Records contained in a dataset
————

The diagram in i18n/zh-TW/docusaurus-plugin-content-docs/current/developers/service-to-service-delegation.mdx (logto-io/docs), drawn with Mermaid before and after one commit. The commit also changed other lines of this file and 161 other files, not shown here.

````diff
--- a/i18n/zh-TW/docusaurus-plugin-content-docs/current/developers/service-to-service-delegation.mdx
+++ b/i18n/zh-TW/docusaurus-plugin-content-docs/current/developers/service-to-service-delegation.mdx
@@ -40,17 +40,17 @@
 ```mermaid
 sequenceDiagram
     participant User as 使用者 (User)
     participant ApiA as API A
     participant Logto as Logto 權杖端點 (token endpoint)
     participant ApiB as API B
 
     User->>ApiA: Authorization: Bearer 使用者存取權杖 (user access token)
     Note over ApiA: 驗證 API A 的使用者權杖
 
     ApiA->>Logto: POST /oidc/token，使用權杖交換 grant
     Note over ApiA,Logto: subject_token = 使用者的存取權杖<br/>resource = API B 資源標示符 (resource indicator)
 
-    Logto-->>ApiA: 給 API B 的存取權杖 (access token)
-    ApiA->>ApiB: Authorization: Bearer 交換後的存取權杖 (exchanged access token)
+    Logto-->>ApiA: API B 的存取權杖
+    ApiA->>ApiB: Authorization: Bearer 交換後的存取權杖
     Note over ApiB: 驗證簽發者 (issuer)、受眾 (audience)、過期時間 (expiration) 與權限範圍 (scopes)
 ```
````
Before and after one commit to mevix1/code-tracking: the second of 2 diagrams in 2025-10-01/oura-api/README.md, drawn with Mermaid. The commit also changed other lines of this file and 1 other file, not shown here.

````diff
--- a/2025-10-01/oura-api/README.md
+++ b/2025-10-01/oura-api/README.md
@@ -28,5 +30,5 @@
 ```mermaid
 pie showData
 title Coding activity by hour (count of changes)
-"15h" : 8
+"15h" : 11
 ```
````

————

Repeat each record verbatim.

Result of the task ->
The diagram in i18n/zh-TW/docusaurus-plugin-content-docs/current/developers/service-to-service-delegation.mdx (logto-io/docs), drawn with Mermaid before and after one commit. The commit also changed other lines of this file and 161 other files, not shown here.

````diff
--- a/i18n/zh-TW/docusaurus-plugin-content-docs/current/developers/service-to-service-delegation.mdx
+++ b/i18n/zh-TW/docusaurus-plugin-content-docs/current/developers/service-to-service-delegation.mdx
@@ -40,17 +40,17 @@
 ```mermaid
 sequenceDiagram
     participant User as 使用者 (User)
     participant ApiA as API A
     participant Logto as Logto 權杖端點 (token endpoint)
     participant ApiB as API B
 
     User->>ApiA: Authorization: Bearer 使用者存取權杖 (user access token)
     Note over ApiA: 驗證 API A 的使用者權杖
 
     ApiA->>Logto: POST /oidc/token，使用權杖交換 grant
     Note over ApiA,Logto: subject_token = 使用者的存取權杖<br/>resource = API B 資源標示符 (resource indicator)
 
-    Logto-->>ApiA: 給 API B 的存取權杖 (access token)
-    ApiA->>ApiB: Authorization: Bearer 交換後的存取權杖 (exchanged access token)
+    Logto-->>ApiA: API B 的存取權杖
+    ApiA->>ApiB: Authorization: Bearer 交換後的存取權杖
     Note over ApiB: 驗證簽發者 (issuer)、受眾 (audience)、過期時間 (expiration) 與權限範圍 (scopes)
 ```
````
Before and after one commit to mevix1/code-tracking: the second of 2 diagrams in 2025-10-01/oura-api/README.md, drawn with Mermaid. The commit also changed other lines of this file and 1 other file, not shown here.

````diff
--- a/2025-10-01/oura-api/README.md
+++ b/2025-10-01/oura-api/README.md
@@ -28,5 +30,5 @@
 ```mermaid
 pie showData
 title Coding activity by hour (count of changes)
-"15h" : 8
+"15h" : 11
 ```
````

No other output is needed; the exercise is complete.